This document explains how Park-Manager security issues are handled by the Park-Manager core team (Park-Manager being the code hosted on the main park-manager/park-manager Git repository).

Reporting a Security Issue

If you think that you have found a security issue in Park-Manager, don’t use the bug tracker and don’t publish it publicly. Instead, all security issues must be sent to security [at] Emails sent to this address are forwarded to the Park-Manager core-team private mailing-list.


While we are working on a patch, please do not reveal the issue publicly. The resolution can take anywhere between a couple of days, a month or an indefinite amount of time depending on its complexity.

Resolving Process

For each report, we first try to confirm the vulnerability. When it is confirmed, the core-team works on a solution following these steps:
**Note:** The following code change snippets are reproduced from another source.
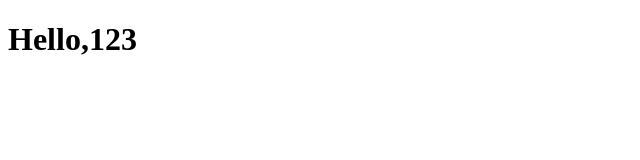
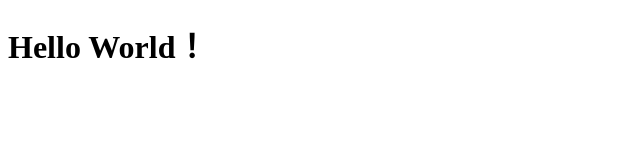
Before and after one commit to guozhiliang0911/guozhiliang0911, a plain HTML site: page index.html in a window 1280 px wide. Shown: the whole page, without its empty margins (0-640 px from the left). Drawn offline with Linux system fonts and the light colour scheme.

Commit message:
修改index

```diff
--- a/index.html
+++ b/index.html
@@ -7,6 +7,6 @@
     <title>index</title>
 </head>
 <body>
-    <h1>Hello,123</h1>
+    <h1>Hello World！</h1>
 </body>
 </html>
```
  1. Send an acknowledgement to the reporter;
  2. Work on a patch;
  3. Get a CVE identifier from;
  4. Write a security announcement for the official Park-Manager blog about the vulnerability. This post should contain the following information:
    • a title that always include the “Security release” string;
    • a description of the vulnerability;
    • the affected versions;
    • the possible exploits;
    • how to patch/upgrade/workaround affected applications;
    • the CVE identifier;
    • credits.
  5. Send the patch and the announcement to the reporter for review;
  6. Apply the patch to all maintained versions of Park-Manager;
  7. Package new versions for all affected versions;
  8. Publish the post on the official Park-Manager blog (it must also be added to the “Security Advisories” category);
  9. Update the security advisory list (see below).
  10. Update the public security advisories database maintained by the FriendsOfPHP organization and which is used by the security:check command.

Classification of Security Issues
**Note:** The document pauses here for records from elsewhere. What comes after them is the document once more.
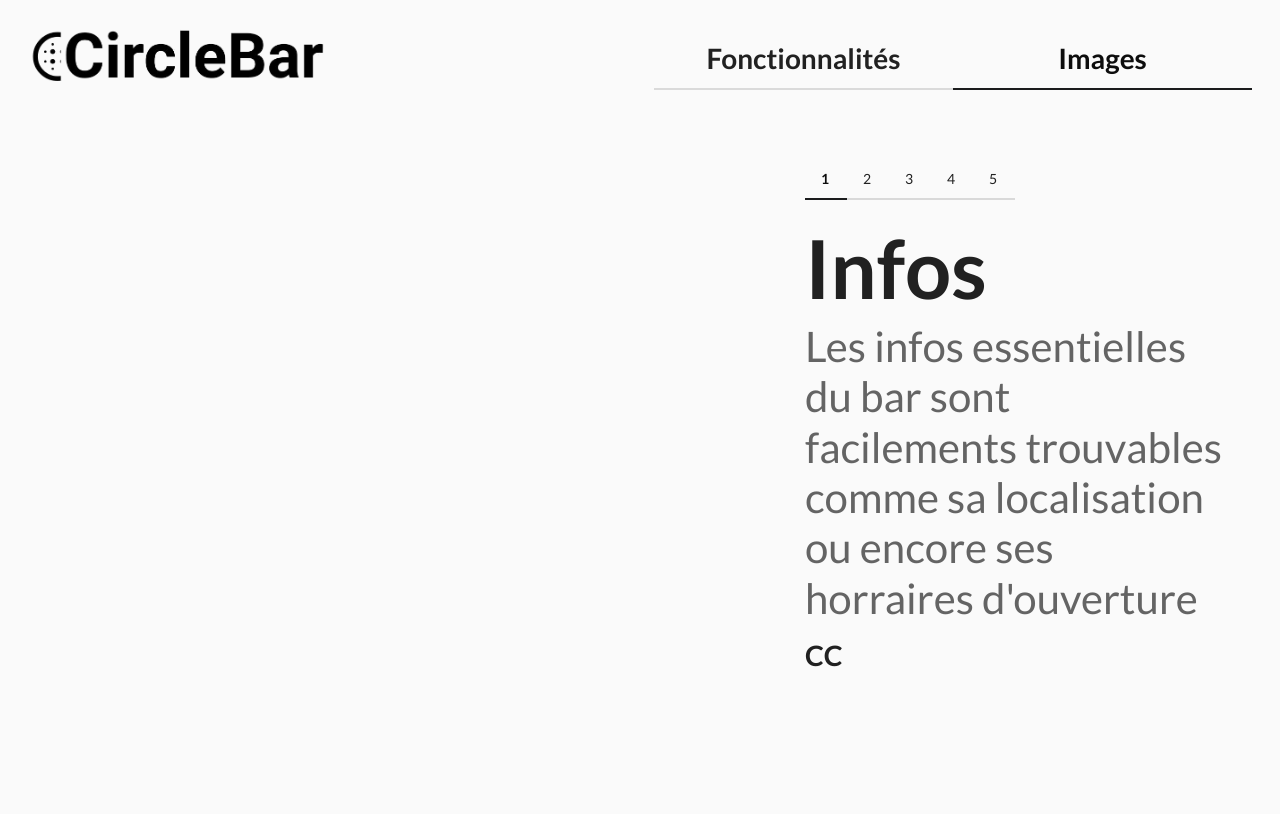
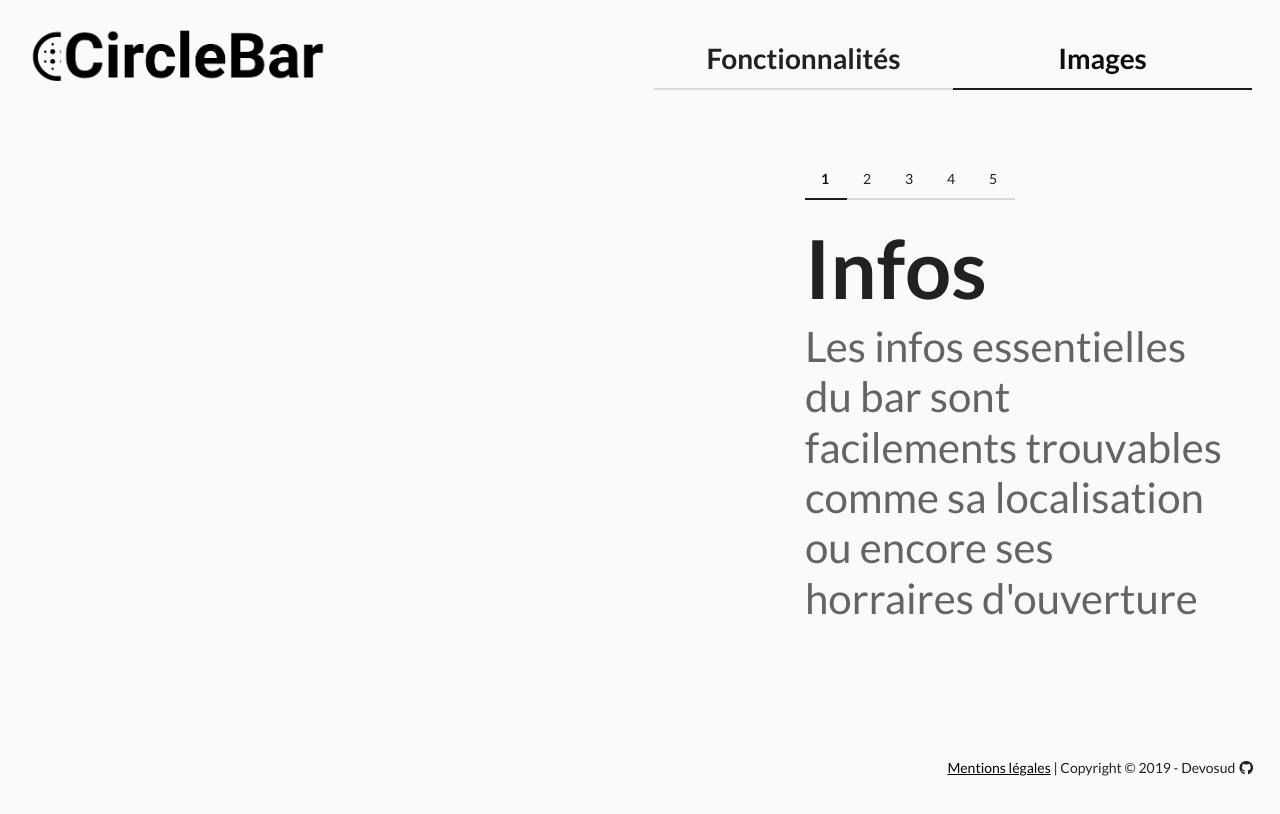
Before and after one commit to Devosud/circlebar-website, an Angular app: page /images in a window 1280 px wide. Shown: the top 814 px of the page. Built offline with nearby package versions, Linux system fonts and the light colour scheme.

Commit message:
add fotter component + cleaning

```diff
--- a/src/app/app.component.html
+++ b/src/app/app.component.html
@@ -1,3 +1,4 @@
 <!--The content below is only a placeholder and can be replaced.-->
 <app-menu-bar></app-menu-bar>
 <router-outlet></router-outlet>
+<app-footer></app-footer>
--- a/src/app/app.module.ts
+++ b/src/app/app.module.ts
@@ -10,6 +10,7 @@ import { ImagesComponent } from './images/images.component';
 import { I18nService } from './i18n.service';
 import { HttpClientModule } from '@angular/common/http';
 import { LegalComponent } from './legal/legal.component';
+import { FooterComponent } from './footer/footer.component';
 
 @NgModule({
   declarations: [
@@ -18,7 +19,8 @@ import { LegalComponent } from './legal/legal.component';
     MenuBarComponent,
     FeaturesComponent,
     ImagesComponent,
-    LegalComponent
+    LegalComponent,
+    FooterComponent
   ],
   imports: [
     BrowserModule,
--- a/src/app/first-look/first-look.component.ts
+++ b/src/app/first-look/first-look.component.ts
@@ -20,13 +20,5 @@ export class FirstLookComponent implements OnInit {
 
   ngOnInit() {
     $('#first-look-image').transition('scale in', '900ms');
-    $('.ui.sticky')
-      .sticky({
-        context: '#first-look-image',
-        offset: 60,
-        observeChanges: true,
-        silent: true
-      }, 2000)
-      ;
   }
 }
--- /dev/null
+++ b/src/app/footer/footer.component.html
@@ -0,0 +1,6 @@
+<div class="footer">
+  <a (click)="hideMenu()" routerLink="/legal">{{
+    i18nService.getByKey("nav.legal-notices", "fr")
+  }}</a>
+  | Copyright &copy; 2019 - Devosud <i class="github icon"></i>
+</div>
--- /dev/null
+++ b/src/app/footer/footer.component.less
@@ -0,0 +1,23 @@
+
+.footer {
+  position:fixed;
+  bottom: 1px;
+  right: 1px;
+  padding: 1.5em;
+  a {
+    color: black;
+    text-decoration: underline;
+  }
+}
+
+@media (min-width: 900px) {
+  .footer {
+    display: block;
+  }
+}
+
+@media (max-width: 900px) {
+  .footer {
+    display: none;
+  }
+}
--- /dev/null
+++ b/src/app/footer/footer.component.ts
@@ -0,0 +1,16 @@
+import { Component, OnInit } from '@angular/core';
+import { I18nService } from '../i18n.service';
+
+@Component({
+  selector: 'app-footer',
+  templateUrl: './footer.component.html',
+  styleUrls: ['./footer.component.less']
+})
+export class FooterComponent implements OnInit {
+
+  constructor(public i18nService: I18nService) { }
+
+  ngOnInit() {
+  }
+
+}
--- a/src/app/images/images.component.html
+++ b/src/app/images/images.component.html
@@ -33,9 +33,6 @@
         <h2 id="mobile-description" class="sub header">
           {{ selectedImageDescription }}
         </h2>
-        <div id="cc">
-          <h1>CC</h1>
-        </div>
       </div>
     </div>
     <div id="mobile-pagination" class="centered row">
--- a/src/app/menu-bar/menu-bar.component.html
+++ b/src/app/menu-bar/menu-bar.component.html
@@ -61,7 +61,7 @@
           <a (click)="hideMenu()" routerLink="/legal">{{
             i18nService.getByKey("nav.legal-notices", "fr")
           }}</a>
-          | Copyright &copy; 2019 - Devosud
+          | Copyright &copy; 2019 - Devosud <i class="github icon"></i>
         </div>
       </div>
     </div>
```
Also changed, not shown: 1 other file (tests, documents, lock files or other folders).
This section explains how we classify security issues that are discovered in Park-Manager.


A critical rating applies to vulnerabilities that allow remote, unauthenticated access and code execution, with no user interaction required.

These would allow complete system compromise and can easily be exploited by automated scripts such as worms.


An important rating applies to vulnerabilities that allow system authentication levels to be compromised.

These include allowing local users to elevate their privilege levels, unauthenticated remote users to see resources that should require authentication to view, the execution of arbitrary code by remote users, or any local or remote attack that could result in an denial of service.


A moderate rating applies to vulnerabilities that rely on unlikely scenarios in order to compromise the system.

These usually require that a flawed or unlikely configuration of the system be in place, and only occur in rare situations.


A trivial rating applies to vulnerabilities that do not fit into the higher categories.

These vulnerabilities occur in very unlikely situations and configurations, often requiring extremely tight timing of execution and/or for events to occur that are out of the attacker’s control.

This rating may also be given to vulnerabilities that, even if successful, impose few or no consequences on the system.